Extracted data:
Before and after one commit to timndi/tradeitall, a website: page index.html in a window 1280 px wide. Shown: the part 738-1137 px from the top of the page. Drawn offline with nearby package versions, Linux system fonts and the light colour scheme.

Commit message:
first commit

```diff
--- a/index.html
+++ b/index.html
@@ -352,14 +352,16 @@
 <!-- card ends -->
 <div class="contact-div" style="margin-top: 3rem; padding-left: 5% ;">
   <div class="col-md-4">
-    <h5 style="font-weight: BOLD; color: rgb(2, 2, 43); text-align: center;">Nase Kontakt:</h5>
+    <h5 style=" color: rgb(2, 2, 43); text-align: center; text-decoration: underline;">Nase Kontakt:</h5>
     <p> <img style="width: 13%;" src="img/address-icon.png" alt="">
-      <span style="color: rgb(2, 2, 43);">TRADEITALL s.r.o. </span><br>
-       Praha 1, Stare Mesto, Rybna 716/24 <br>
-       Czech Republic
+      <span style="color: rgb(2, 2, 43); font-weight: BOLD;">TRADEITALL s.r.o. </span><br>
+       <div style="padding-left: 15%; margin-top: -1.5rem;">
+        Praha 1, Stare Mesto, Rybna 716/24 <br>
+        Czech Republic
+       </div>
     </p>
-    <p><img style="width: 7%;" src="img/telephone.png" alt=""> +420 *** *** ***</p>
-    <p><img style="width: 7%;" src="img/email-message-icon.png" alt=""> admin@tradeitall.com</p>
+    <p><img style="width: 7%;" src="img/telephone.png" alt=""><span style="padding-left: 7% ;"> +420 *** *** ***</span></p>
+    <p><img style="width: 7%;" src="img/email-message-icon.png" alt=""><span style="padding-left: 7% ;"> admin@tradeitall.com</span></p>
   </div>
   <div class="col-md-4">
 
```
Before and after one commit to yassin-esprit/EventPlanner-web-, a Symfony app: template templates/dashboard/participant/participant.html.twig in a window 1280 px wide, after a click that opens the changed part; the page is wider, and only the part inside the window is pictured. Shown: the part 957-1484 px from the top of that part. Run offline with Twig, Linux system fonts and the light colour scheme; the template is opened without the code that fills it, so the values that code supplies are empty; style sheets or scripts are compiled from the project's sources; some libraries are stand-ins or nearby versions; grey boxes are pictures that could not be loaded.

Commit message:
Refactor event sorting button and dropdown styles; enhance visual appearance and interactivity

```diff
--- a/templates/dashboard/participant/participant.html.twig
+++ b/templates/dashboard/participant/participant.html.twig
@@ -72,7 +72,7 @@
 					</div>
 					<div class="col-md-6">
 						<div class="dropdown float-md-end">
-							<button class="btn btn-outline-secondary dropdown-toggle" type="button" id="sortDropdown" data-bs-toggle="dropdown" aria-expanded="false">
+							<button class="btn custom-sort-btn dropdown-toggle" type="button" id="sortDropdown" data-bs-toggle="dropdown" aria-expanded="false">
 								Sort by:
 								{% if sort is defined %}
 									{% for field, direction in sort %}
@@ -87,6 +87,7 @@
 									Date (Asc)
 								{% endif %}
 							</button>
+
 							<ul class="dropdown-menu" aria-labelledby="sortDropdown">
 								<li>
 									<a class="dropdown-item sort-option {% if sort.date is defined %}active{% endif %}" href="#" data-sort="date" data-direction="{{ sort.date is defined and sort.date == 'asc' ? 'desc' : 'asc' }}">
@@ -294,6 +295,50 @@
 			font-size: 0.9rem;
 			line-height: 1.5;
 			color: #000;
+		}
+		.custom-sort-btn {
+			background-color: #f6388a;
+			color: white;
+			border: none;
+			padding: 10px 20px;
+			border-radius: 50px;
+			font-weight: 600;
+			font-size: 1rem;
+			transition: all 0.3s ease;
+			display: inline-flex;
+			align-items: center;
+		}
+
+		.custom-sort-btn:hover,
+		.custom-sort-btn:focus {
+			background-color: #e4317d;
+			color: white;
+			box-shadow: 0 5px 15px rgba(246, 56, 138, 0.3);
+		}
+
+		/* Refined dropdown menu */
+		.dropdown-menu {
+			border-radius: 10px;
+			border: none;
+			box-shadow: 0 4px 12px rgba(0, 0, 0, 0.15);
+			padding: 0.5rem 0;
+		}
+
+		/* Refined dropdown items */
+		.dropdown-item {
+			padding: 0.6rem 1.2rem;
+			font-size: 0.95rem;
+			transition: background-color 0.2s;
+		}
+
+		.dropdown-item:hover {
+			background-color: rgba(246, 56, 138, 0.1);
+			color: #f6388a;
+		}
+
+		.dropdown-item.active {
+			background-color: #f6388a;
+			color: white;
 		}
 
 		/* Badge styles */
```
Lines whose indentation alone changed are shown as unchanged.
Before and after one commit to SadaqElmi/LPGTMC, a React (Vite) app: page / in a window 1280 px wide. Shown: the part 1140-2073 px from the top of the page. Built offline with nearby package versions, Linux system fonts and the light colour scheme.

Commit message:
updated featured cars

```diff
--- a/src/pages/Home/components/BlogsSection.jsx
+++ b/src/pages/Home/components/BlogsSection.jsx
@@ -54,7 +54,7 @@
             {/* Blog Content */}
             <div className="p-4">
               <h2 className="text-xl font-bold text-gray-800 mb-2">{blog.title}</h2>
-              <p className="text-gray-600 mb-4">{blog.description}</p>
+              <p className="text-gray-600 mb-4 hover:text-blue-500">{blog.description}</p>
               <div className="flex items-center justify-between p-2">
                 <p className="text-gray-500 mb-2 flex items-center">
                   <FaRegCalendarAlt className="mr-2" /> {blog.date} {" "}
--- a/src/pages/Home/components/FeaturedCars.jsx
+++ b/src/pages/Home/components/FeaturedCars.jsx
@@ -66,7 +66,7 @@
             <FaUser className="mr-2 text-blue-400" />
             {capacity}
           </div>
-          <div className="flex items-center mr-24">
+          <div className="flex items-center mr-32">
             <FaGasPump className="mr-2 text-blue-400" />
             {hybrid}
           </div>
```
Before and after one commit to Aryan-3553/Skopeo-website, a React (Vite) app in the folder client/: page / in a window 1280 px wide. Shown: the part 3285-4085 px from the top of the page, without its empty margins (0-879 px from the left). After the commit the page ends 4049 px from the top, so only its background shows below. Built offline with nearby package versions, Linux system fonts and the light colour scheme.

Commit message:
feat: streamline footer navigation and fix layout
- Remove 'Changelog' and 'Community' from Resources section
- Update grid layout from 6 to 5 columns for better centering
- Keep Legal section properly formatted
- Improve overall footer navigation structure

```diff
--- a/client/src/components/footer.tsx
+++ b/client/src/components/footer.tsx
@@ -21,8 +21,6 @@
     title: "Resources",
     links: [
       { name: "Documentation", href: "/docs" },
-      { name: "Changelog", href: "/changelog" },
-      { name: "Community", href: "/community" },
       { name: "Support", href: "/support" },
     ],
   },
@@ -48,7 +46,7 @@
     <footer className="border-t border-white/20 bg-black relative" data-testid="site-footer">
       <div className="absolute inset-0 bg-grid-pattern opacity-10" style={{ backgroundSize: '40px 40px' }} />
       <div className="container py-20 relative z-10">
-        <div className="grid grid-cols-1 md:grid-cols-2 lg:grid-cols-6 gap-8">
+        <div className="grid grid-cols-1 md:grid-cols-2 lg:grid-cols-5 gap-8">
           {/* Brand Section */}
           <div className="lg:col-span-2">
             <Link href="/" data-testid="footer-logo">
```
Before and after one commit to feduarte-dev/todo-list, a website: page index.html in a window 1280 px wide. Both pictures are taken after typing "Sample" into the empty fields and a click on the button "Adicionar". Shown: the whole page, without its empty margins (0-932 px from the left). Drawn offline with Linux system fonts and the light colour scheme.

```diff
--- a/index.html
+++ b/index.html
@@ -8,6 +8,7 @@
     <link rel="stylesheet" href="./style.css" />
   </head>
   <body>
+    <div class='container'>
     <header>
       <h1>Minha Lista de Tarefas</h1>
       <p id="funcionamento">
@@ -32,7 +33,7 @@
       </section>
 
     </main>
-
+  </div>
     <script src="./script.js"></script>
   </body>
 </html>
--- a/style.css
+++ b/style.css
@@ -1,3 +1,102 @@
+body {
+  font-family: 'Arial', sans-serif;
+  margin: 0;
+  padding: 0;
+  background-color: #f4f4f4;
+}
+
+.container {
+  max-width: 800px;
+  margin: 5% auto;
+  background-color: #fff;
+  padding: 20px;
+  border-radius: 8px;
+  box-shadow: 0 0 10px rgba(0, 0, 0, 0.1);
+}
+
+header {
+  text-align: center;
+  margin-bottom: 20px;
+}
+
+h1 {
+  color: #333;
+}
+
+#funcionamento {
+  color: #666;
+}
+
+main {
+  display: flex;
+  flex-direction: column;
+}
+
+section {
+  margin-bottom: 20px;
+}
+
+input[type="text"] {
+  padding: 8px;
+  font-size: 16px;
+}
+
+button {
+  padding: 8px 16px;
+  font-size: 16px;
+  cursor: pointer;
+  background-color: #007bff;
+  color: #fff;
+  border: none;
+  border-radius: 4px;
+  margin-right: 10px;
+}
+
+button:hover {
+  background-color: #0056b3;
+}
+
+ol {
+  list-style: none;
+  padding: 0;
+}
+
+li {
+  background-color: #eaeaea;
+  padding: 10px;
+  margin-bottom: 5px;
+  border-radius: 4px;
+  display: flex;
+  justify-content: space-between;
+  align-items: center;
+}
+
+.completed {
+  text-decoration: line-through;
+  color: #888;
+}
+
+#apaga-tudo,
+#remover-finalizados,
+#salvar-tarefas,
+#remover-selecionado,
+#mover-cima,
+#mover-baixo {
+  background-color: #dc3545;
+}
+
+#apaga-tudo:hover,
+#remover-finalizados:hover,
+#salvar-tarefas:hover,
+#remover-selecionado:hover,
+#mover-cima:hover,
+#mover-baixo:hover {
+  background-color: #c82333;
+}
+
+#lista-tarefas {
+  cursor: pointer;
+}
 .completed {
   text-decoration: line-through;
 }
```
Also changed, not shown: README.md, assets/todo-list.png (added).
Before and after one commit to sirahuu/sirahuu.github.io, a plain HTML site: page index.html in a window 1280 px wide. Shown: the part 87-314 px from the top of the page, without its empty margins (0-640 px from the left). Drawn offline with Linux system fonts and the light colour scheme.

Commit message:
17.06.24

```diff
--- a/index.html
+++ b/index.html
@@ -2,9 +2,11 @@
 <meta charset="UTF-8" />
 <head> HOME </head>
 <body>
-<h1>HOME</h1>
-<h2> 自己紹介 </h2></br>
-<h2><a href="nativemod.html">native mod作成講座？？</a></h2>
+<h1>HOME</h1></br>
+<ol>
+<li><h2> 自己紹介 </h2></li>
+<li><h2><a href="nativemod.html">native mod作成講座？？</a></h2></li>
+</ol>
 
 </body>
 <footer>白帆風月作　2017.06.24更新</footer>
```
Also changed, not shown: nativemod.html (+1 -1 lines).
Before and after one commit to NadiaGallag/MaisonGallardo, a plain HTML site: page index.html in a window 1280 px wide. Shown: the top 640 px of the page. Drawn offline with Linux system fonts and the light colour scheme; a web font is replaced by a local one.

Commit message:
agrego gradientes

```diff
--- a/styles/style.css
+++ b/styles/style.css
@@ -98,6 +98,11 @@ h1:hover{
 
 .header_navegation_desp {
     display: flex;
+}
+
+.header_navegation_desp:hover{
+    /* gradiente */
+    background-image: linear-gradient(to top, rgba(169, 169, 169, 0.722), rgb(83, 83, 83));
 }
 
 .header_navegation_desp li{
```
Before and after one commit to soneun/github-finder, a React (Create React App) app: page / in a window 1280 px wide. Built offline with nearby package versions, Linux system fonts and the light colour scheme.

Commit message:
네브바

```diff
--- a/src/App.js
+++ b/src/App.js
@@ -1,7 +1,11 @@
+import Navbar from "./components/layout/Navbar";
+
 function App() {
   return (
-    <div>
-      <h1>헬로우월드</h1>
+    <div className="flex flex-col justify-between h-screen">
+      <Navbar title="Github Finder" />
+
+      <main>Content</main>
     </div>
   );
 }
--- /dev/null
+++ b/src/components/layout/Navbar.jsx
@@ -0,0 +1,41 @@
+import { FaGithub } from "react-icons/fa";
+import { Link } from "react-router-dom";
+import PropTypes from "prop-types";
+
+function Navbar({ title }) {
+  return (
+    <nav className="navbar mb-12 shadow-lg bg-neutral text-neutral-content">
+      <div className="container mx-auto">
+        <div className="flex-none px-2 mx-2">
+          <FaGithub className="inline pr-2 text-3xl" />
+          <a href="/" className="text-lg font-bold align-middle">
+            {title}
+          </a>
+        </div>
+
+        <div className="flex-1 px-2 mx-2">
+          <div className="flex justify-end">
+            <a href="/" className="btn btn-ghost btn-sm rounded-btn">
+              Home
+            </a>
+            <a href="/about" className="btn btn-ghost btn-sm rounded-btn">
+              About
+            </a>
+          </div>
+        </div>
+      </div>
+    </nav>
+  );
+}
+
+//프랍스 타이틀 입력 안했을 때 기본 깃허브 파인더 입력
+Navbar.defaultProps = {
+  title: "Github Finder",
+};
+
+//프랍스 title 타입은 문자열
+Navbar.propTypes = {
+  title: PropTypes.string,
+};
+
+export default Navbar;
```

Description of the task: What is needed is every line of the records above that contains the word "gray".

Answer space:
               <h2 className="text-xl font-bold text-gray-800 mb-2">{blog.title}</h2>
-              <p className="text-gray-600 mb-4">{blog.description}</p>
+              <p className="text-gray-600 mb-4 hover:text-blue-500">{blog.description}</p>
                 <p className="text-gray-500 mb-2 flex items-center">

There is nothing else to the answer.